  2. The timing of this post was perfect for me! I am getting ready to put a bow on a wreath for my post tomorrow. I seriously did not know the bottom/top loop instruction … I am so excited! Thank you for getting back to basics!


  3. This is such good information! I have had sporadic luck with making a perfect bow, but never knew why! I struggled with a bow on a package this past weekend with my results looking like your oopsy photos. Thank you for the explanation. It’s going to help tremendously!

  4. You are awesome!! Such a simple post that really rocked my world. I love you! 🙂 Thanks for the great tip. Now I don’t have to bribe my neighbor with homemade goodies anymore to tie all of my bows on packages.

  5. I’m sorry but I must be stupid or something 9in the very least, not at all crafty or able to tie a nice bow). I just don’t get by what you mean “wrap it around the bottom of the loop”. From there on you lost me.

  6. I cannot believe I have lived my whole entire 46 years without knowing this, and WONDERING why my bows always look stupid…. I just grabbed the closest piece of ribbon and tied 329 perfect little bows!!! Thanks for that!!!!! @ Sarah – as you are holding the loop, in either hand…(Kristi must be a lefty?) whichever side the loose end is coming out of your first tied part, for instance top, wrap it up and over your loop before poking it thru the hole…. bottom, wrap it under and around before poking. IDK, that’s no help, is it? LOL!!! I will leave this to the professional!!!!!

    1. Julie, not sure if you made the bow-tying instructions any clearer, but I think you’d be great at teaching the “How to Use Birth Control” chapter in a Sex Ed class! You really tickled my funny bone… 😉

  7. I too am a bow failure…. and I’m confused just like Sarah about wrapping it around the bottom…. so how do you make the second loop of the bow? and then how do you get that nice little “knot” in the center? 🙂

  8. Likewise – I gather we three tie our bows somewhat differently – I’m trying to ‘tie’ it by pulling anything THROUGH a loop with no luck… Perhaps a vid would make it more clear? My problem is making it purdy despite using single sided ribbon (that is, no print on the back side)… help?

  9. Thank you, that was a huge help! The silver wire bows on our pink pillar candles look beautiful thanks to this easy to understand and follow website.

  10. Thank you, but these directions are a little unclear…I agree a video might be nice, but the main thing that would make the instructions clearer is using more specific language instead of pronouns (e.g., it).

  11. Thank you! I had to cut and pin the bow on the previous wreath to make it straight.
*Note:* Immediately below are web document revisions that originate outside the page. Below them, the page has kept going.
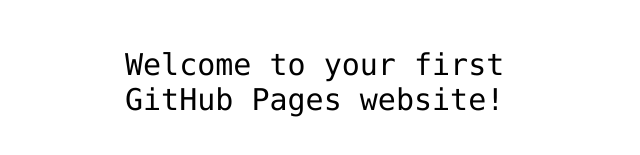
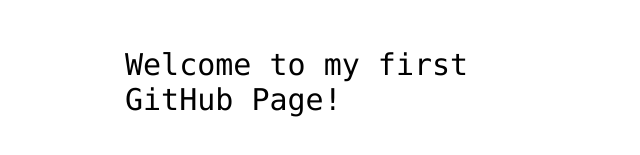
Before and after one commit to okHill/hello-world, a plain HTML site: page index.html in a window 1280 px wide. Shown: the part 341-496 px from the top of the page, without its empty margins (315-955 px from the left). Drawn offline with Linux system fonts and the light colour scheme.

Commit message:
Update index.html

```diff
--- a/index.html
+++ b/index.html
@@ -12,7 +12,7 @@
 <img src="https://octodex.github.com/images/daftpunktocat-thomas.gif" id="octocat" alt="octocat-gif" />
 
 <!-- Change this code here by copy and pasting your template on line 15 -->
-<p>Welcome to your first GitHub Pages website!</p>
+<p> Welcome to my first GitHub Page!</p>
 
 </body>
 </html>
```
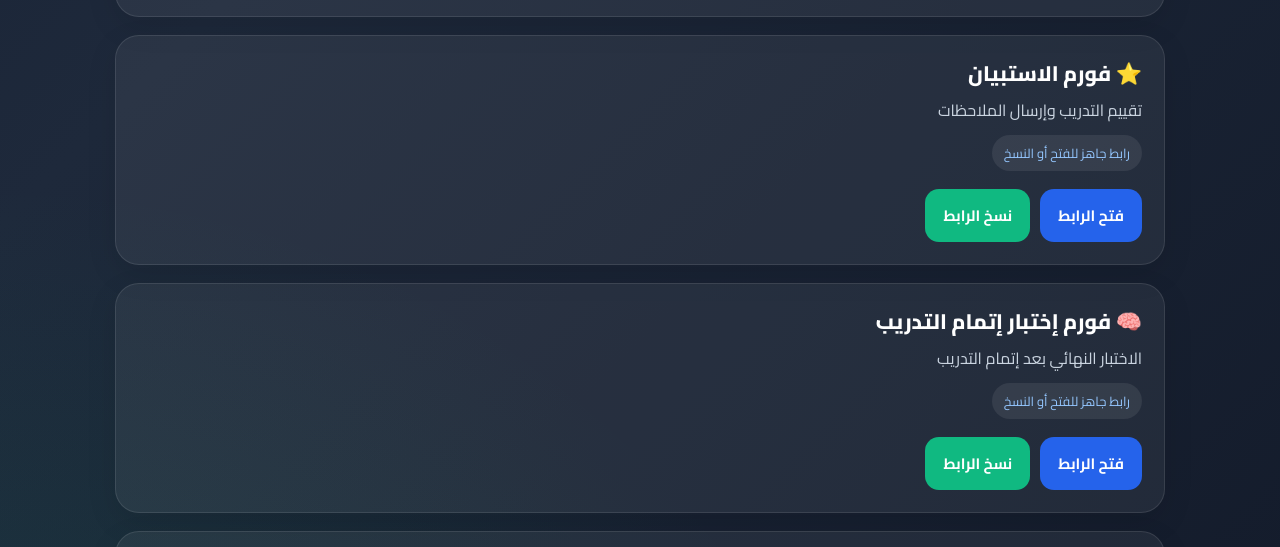
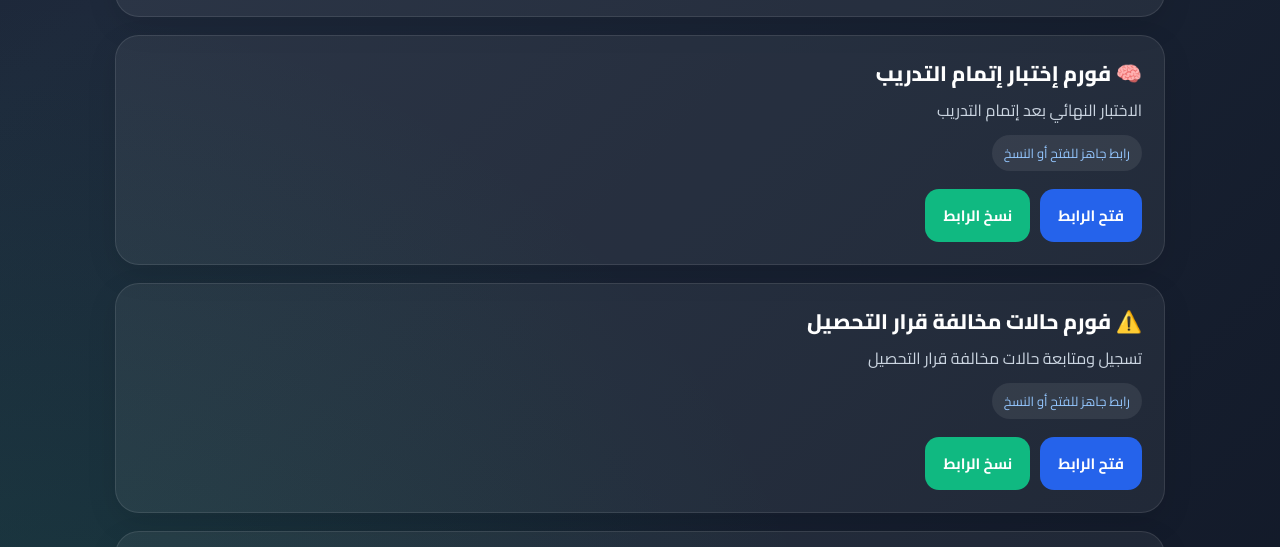
Before and after one commit to radwansalem2030/digital-transformation-field-team, a plain HTML site: page index.html in a window 1280 px wide. Shown: the part 1928-2475 px from the top of the page. Drawn offline with Linux system fonts and the light colour scheme.

Commit message:
Update assignment tracking link and remove survey form
Updated a link for the new assignment tracking sheet and removed the survey form entry.

```diff
--- a/index.html
+++ b/index.html
@@ -214,7 +214,7 @@ const resourceLinks = [
     "📊",
     "شيت متابعة التعيينات الجديدة",
     "متابعة حضور وتعيينات المتدربين",
-    "https://halaninc-my.sharepoint.com/:x:/g/personal/radwan_mohamed_halan_com/IQB0yvVIxfKEQK3K8LRPE43uAQpZZhc2Mfm_pnqEKGVP9q4?e=shH6sW"
+    "https://halaninc-my.sharepoint.com/:x:/g/personal/radwan_mohamed_halan_com/IQAbWw5nDbE6R6IopKYbo3yXAdSaNUGOinEDBpU2alU4vNQ?e=v3zdJe"
   ],
   [
     "📝",
@@ -227,12 +227,6 @@ const resourceLinks = [
     "فورم رفع صورة الإقرار",
     "رفع الإقرار بعد التوقيع",
     "https://forms.office.com/Pages/ResponsePage.aspx?id=01-Ga4qkH0-lsqhNwH1AY_se9DMAFFVPqmgTqGf73jNUQkJLVlFFMVJVNzFCODNDQ0ZDMlJFQTYzVi4u"
-  ],
-  [
-    "⭐",
-    "فورم الاستبيان",
-    "تقييم التدريب وإرسال الملاحظات",
-    "https://forms.office.com/Pages/ResponsePage.aspx?id=01-Ga4qkH0-lsqhNwH1AY8gsqSDEqGNHpgphYf72EdBUQ01WMEo3Rk01NENKSFQ4RVMwOEYwSjM2VC4u"
   ],
   [
     "🧠",
```
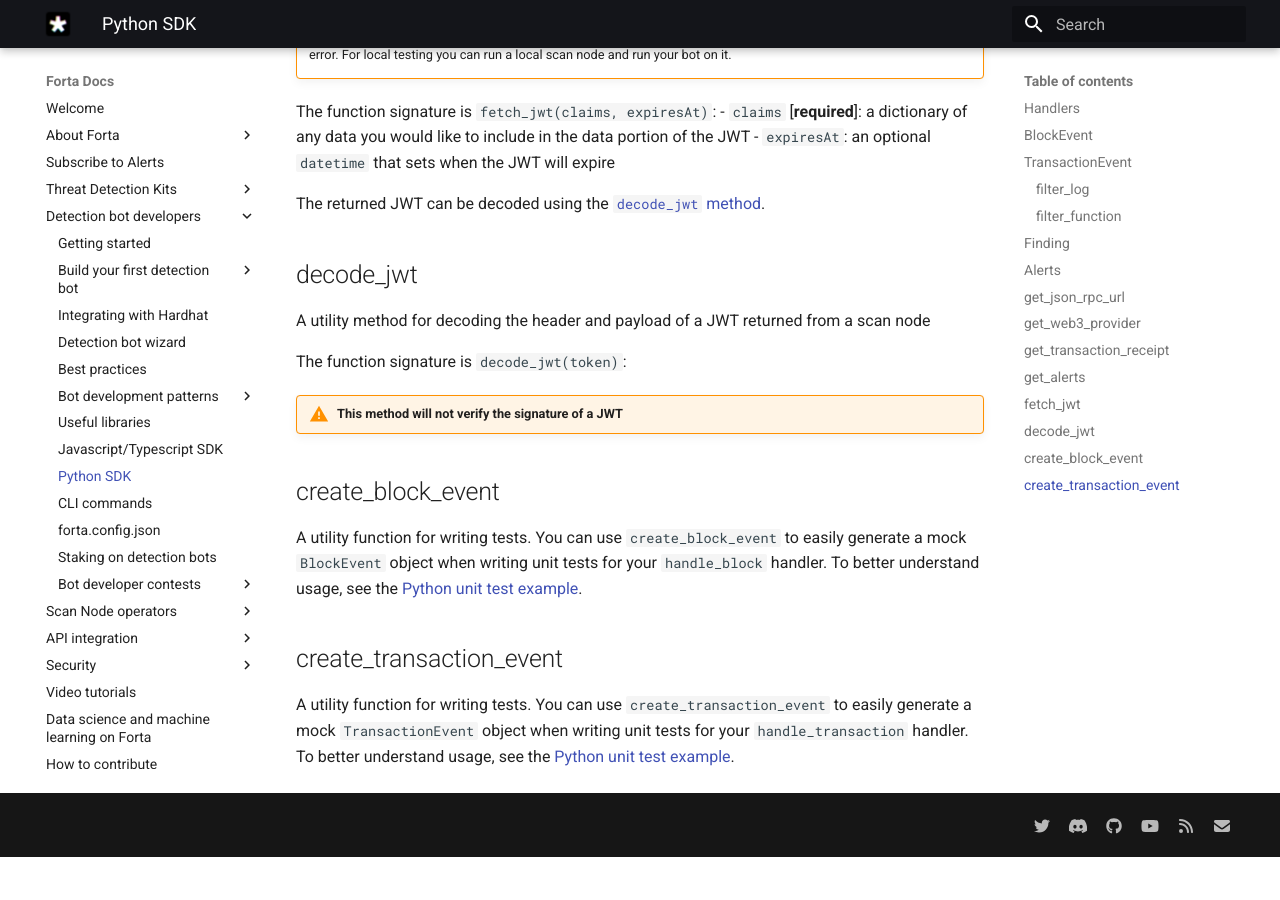
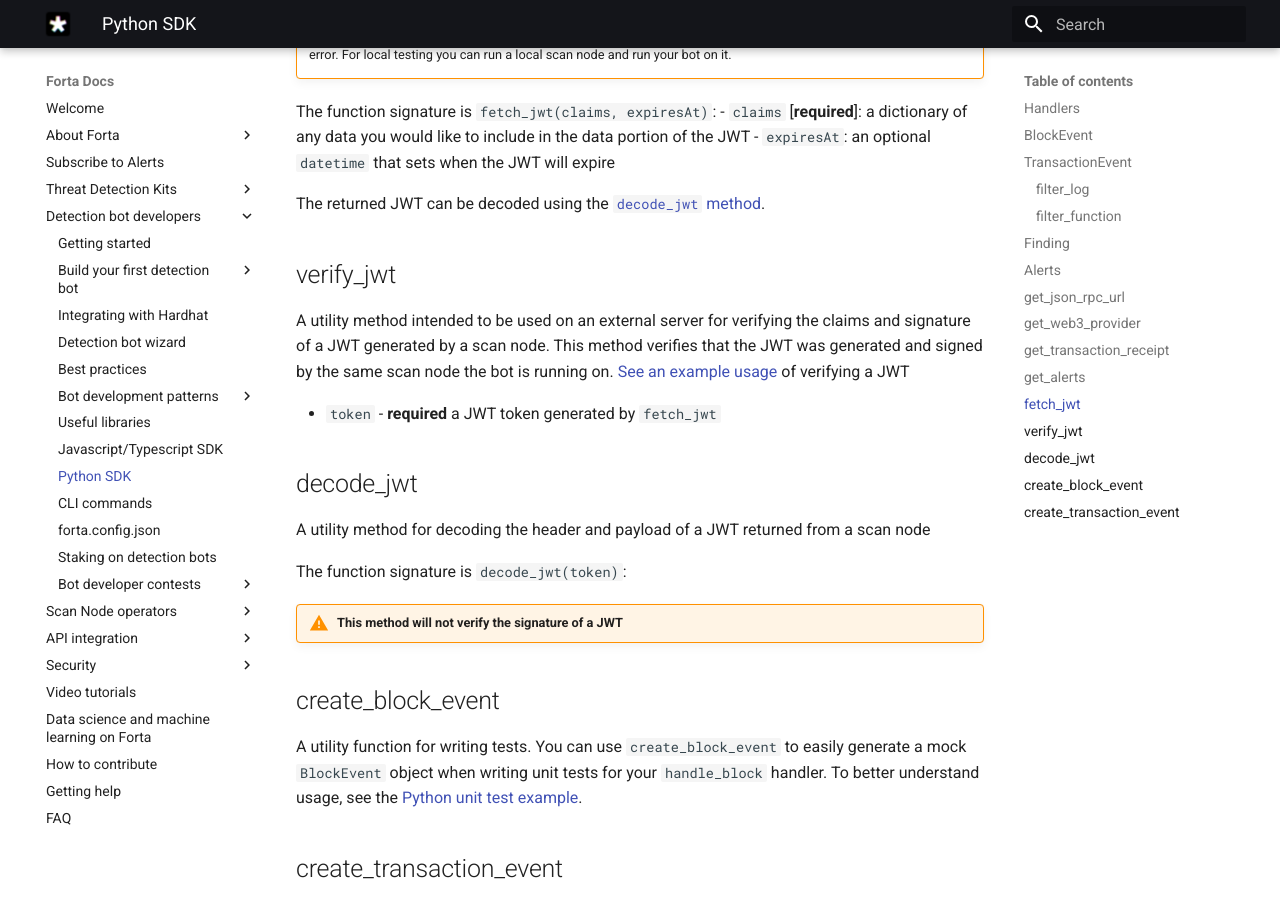
Before and after one commit to forta-network/docs, an MkDocs documentation site: the page built from docs/python.md, in a window 1280 px wide and 900 px high, scrolled down 8405 px. Built offline with MkDocs 1.6.1 and Material for MkDocs 9.7.7, drawn with Linux system fonts in a browser that asks for light colours; before the commit the page ends 9262 px from its top, so only the background shows below that.

Commit message:
Adding verify method to python docs

```diff
--- a/docs/python.md
+++ b/docs/python.md
@@ -245,6 +245,12 @@
 - `expiresAt`:  an optional `datetime` that sets when the JWT will expire
 
 The returned JWT can be decoded using the [`decode_jwt` method](sdk.md#decode_jwt).
+
+## verify_jwt
+
+A utility method intended to be used on an external server for verifying the claims and signature of a JWT generated by a scan node. This method verifies that the JWT was generated and signed by the same scan node the bot is running on. [See an example usage](jwt-auth.md#detection-bot-authentication-example) of verifying a JWT
+
+- `token` - **required**  a JWT token generated by `fetch_jwt`
 ## decode_jwt
 
 A utility method for decoding the header and payload of a JWT returned from a scan node
```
I just tied a straight bow on my new fall wreath. Thank you!

  12. OMG, thank you so much! I am a 65 year old crafter who has always struggled with bows, and now I find your brilliant instruction! I am beyond grateful!